Before-and-after change records:
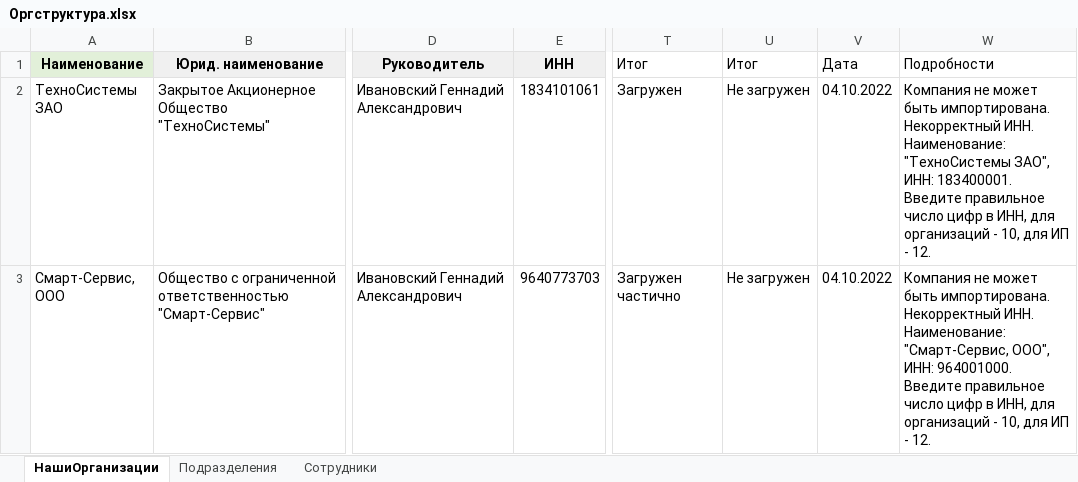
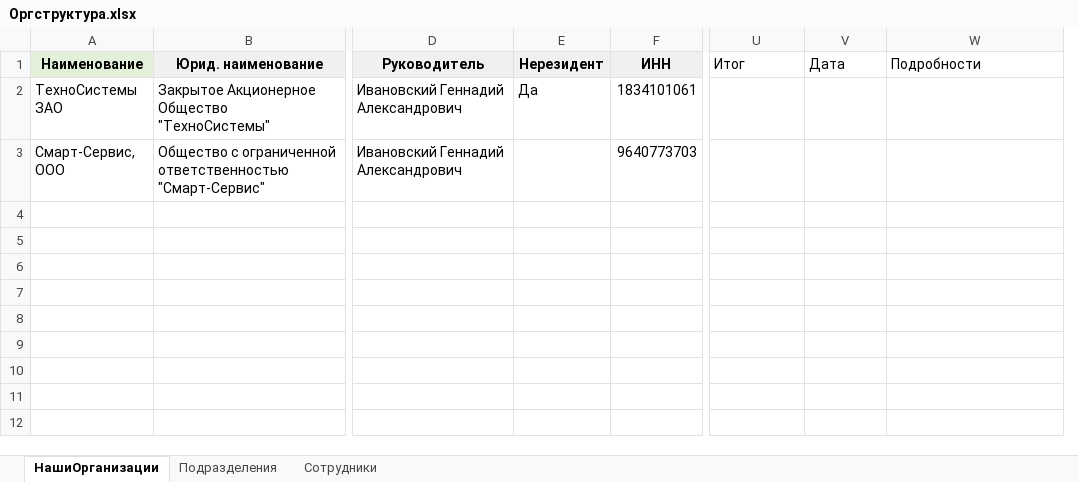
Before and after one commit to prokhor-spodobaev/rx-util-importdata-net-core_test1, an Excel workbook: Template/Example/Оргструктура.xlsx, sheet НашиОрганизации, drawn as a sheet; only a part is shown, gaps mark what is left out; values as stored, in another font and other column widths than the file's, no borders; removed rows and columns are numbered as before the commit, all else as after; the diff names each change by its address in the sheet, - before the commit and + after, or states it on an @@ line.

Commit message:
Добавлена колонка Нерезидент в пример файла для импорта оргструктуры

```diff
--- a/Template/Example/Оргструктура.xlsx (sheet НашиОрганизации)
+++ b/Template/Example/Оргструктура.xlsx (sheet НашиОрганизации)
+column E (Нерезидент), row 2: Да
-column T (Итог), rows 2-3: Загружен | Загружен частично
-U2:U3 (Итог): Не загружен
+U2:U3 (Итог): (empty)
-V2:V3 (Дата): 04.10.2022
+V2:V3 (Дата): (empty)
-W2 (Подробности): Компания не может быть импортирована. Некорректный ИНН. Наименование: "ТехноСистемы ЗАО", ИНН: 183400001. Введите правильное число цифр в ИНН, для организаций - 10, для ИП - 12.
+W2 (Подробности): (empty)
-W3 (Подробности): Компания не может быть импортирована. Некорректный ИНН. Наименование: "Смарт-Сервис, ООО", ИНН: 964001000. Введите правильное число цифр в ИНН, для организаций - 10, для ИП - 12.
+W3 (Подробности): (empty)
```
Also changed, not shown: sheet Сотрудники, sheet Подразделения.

* **Work to be completed**
Nothing but the records, copied exactly and stripped of pictures, should be returned.

* **Exercise result**
Before and after one commit to prokhor-spodobaev/rx-util-importdata-net-core_test1, an Excel workbook: Template/Example/Оргструктура.xlsx, sheet НашиОрганизации, drawn as a sheet; only a part is shown, gaps mark what is left out; values as stored, in another font and other column widths than the file's, no borders; removed rows and columns are numbered as before the commit, all else as after; the diff names each change by its address in the sheet, - before the commit and + after, or states it on an @@ line.

Commit message:
Добавлена колонка Нерезидент в пример файла для импорта оргструктуры

```diff
--- a/Template/Example/Оргструктура.xlsx (sheet НашиОрганизации)
+++ b/Template/Example/Оргструктура.xlsx (sheet НашиОрганизации)
+column E (Нерезидент), row 2: Да
-column T (Итог), rows 2-3: Загружен | Загружен частично
-U2:U3 (Итог): Не загружен
+U2:U3 (Итог): (empty)
-V2:V3 (Дата): 04.10.2022
+V2:V3 (Дата): (empty)
-W2 (Подробности): Компания не может быть импортирована. Некорректный ИНН. Наименование: "ТехноСистемы ЗАО", ИНН: 183400001. Введите правильное число цифр в ИНН, для организаций - 10, для ИП - 12.
+W2 (Подробности): (empty)
-W3 (Подробности): Компания не может быть импортирована. Некорректный ИНН. Наименование: "Смарт-Сервис, ООО", ИНН: 964001000. Введите правильное число цифр в ИНН, для организаций - 10, для ИП - 12.
+W3 (Подробности): (empty)
```
Also changed, not shown: sheet Сотрудники, sheet Подразделения.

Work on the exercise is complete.